   "The Wolves of Nakesht" by Janrae Frank.  Her first published story, it introduces the long running character, Chimquar the Lionhawk.  Chimquar is an amazon traveling as a man in land where women warriors are unknown and forbidden.  Self-exiled from her homeland she is traveling with two young youths and seeking her sister and a way home.   Frank's story moves along swiftly and violently and provides a clear picture of Chimquar's and her world's history.  Frank has more stories of Chimquar in collection and I'm tempted to find a copy of it at some point.
  T. J. Morgan's "Woman of the Waste" can be classified as a rape-revenge story.  Shunned by her people before and raped by invaders after the attack on and conquest of her town, Ellide escapes to the snow covered plains.  There she encounters the largely abandoned goddess of her people and is empowered to return to home.  Even reduced to a literary device rape is a potent subject to work a story around.  Here, presented in thin memories it seems robbed of its strength.  As such the story feels weak and not as substantial as it might have been.
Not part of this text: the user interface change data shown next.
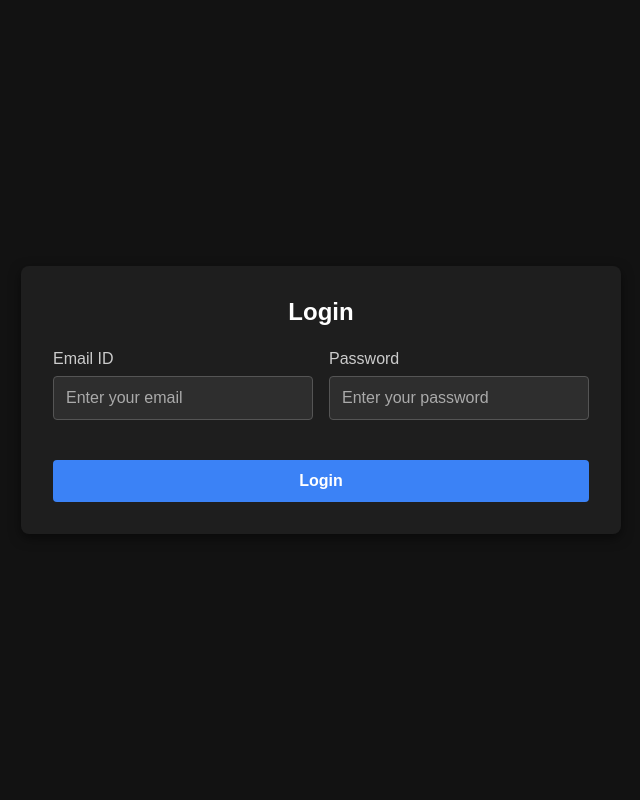
After one commit to lakshya076/GradLink, a Flask app: page /login in a window 1280 px wide. The commit adds this page. Shown: the whole page, without its empty margins (319-959 px from the left). Run offline with Flask 3, Linux system fonts and the light colour scheme; parts of the project's set-up code (start-up, migrations or seed data) failed here and were passed over.

Commit message:
adding login features
Signed-off-by: Lakshya <lakshya.saxena076@gmail.com>

```diff
--- a/app.py
+++ b/app.py
@@ -90,6 +90,27 @@ def submit():
             return render_template('register.html')
 
 
+@app.route('/login', methods=['GET', 'POST'])
+def login():
+    print("test")
+    if request.method == 'POST':
+        email = request.form.get('email')
+        password = request.form.get('password')
+        print(1)
+
+        user = user_col.find_one({'email': email})
+        print(user)
+
+        if not user:
+            flash('Email not found!', 'error')
+        elif not (user['password'] == sha256(password)):
+            flash('Incorrect password!', 'error')
+        else:
+            flash('Login successful!', 'success')
+            return redirect(url_for('home'))
+
+    return render_template('login.html')
+
 if __name__ == '__main__':
     print("Trying to connect to the database.")
     try:
--- /dev/null
+++ b/templates/login.html
@@ -0,0 +1,38 @@
+<!DOCTYPE html>
+<html lang="en">
+<head>
+    <meta charset="UTF-8">
+    <meta name="viewport" content="width=device-width, initial-scale=1.0">
+    <title>Login</title>
+    <link rel="stylesheet" type="text/css" href="{{ url_for('static', filename='cred_style.css') }}">
+</head>
+<body>
+<div class="container">
+    <h2>Login</h2>
+    {% with messages = get_flashed_messages(with_categories=true) %}
+    {% if messages %}
+    <div class="flash-messages">
+        {% for category, message in messages %}
+        <div class="flash {{ category }}">{{ message }}</div>
+        {% endfor %}
+    </div>
+    {% endif %}
+    {% endwith %}
+
+    <form id="loginForm" action="/login" method="post">
+        <div class="form-grid">
+            <div class="form-group">
+                <label for="email">Email ID</label>
+                <input type="email" id="email" name="email" placeholder="Enter your email" required>
+            </div>
+
+            <div class="form-group">
+                <label for="password">Password</label>
+                <input type="password" id="password" name="password" placeholder="Enter your password" required>
+            </div>
+        </div>
+        <button type="submit" class="submit-btn">Login</button>
+    </form>
+</div>
+</body>
+</html>
--- a/templates/register.html
+++ b/templates/register.html
@@ -4,7 +4,7 @@
     <meta charset="UTF-8">
     <meta name="viewport" content="width=device-width, initial-scale=1.0">
     <title>Registration Form</title>
-    <link rel="stylesheet" type="text/css" href="{{ url_for('static', filename='register_style.css') }}">
+    <link rel="stylesheet" type="text/css" href="{{ url_for('static', filename='cred_style.css') }}">
 </head>
 <body>
 <div class="container">
--- a/templates/register_two.html
+++ b/templates/register_two.html
@@ -4,7 +4,7 @@
     <meta charset="UTF-8">
     <meta name="viewport" content="width=device-width, initial-scale=1.0">
     <title>Registration Form</title>
-    <link rel="stylesheet" type="text/css" href="{{ url_for('static', filename='register_style.css') }}">
+    <link rel="stylesheet" type="text/css" href="{{ url_for('static', filename='cred_style.css') }}">
 </head>
 <body>
 <div class="container">
```
Also changed, not shown: static/cred_style.css (renamed from static/register_style.css).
   The only not-quite-original story in the book is "The Death of Augusta" is by Emily Bronte and edited together by the late Joanna Russ.  It's an excerpt from the poetic tales of imaginary kingdoms and their rulers created by the Bronte siblings.   "The Death of Augusta" is a story of revenge by a woman exiled in her youth against the cruel Queen who sent her away and whom she once loved.  It suffers from being only fragments of something that was once whole and complete. 
   Next is "Morrien's Bitch" by Janet Fox.   It's a fun story of a hardship toughened thief manipulating an army and its commanders to get the rewards and vengeance she wants.  In some ways the slightest story in the collection but it's thoroughly enjoyable.
   One of the book's highlights is "Agbewe's Sword", Charles R. Saunders' first Dossouye story.  As presented here, Dossouye's adventure takes place in the Nyumbai setting of Imaro, something Saunders would change later when he re-released the story as the first part of the "Dossouye" fix-up.  Dossouye's a member of a the corps of women warriors of the kingdom of Abomey.  Her homeland beset by soldiers and strong magic from the kingdom of Ashanti, Dossouye is sent by her king to retrieve the weapon of the title.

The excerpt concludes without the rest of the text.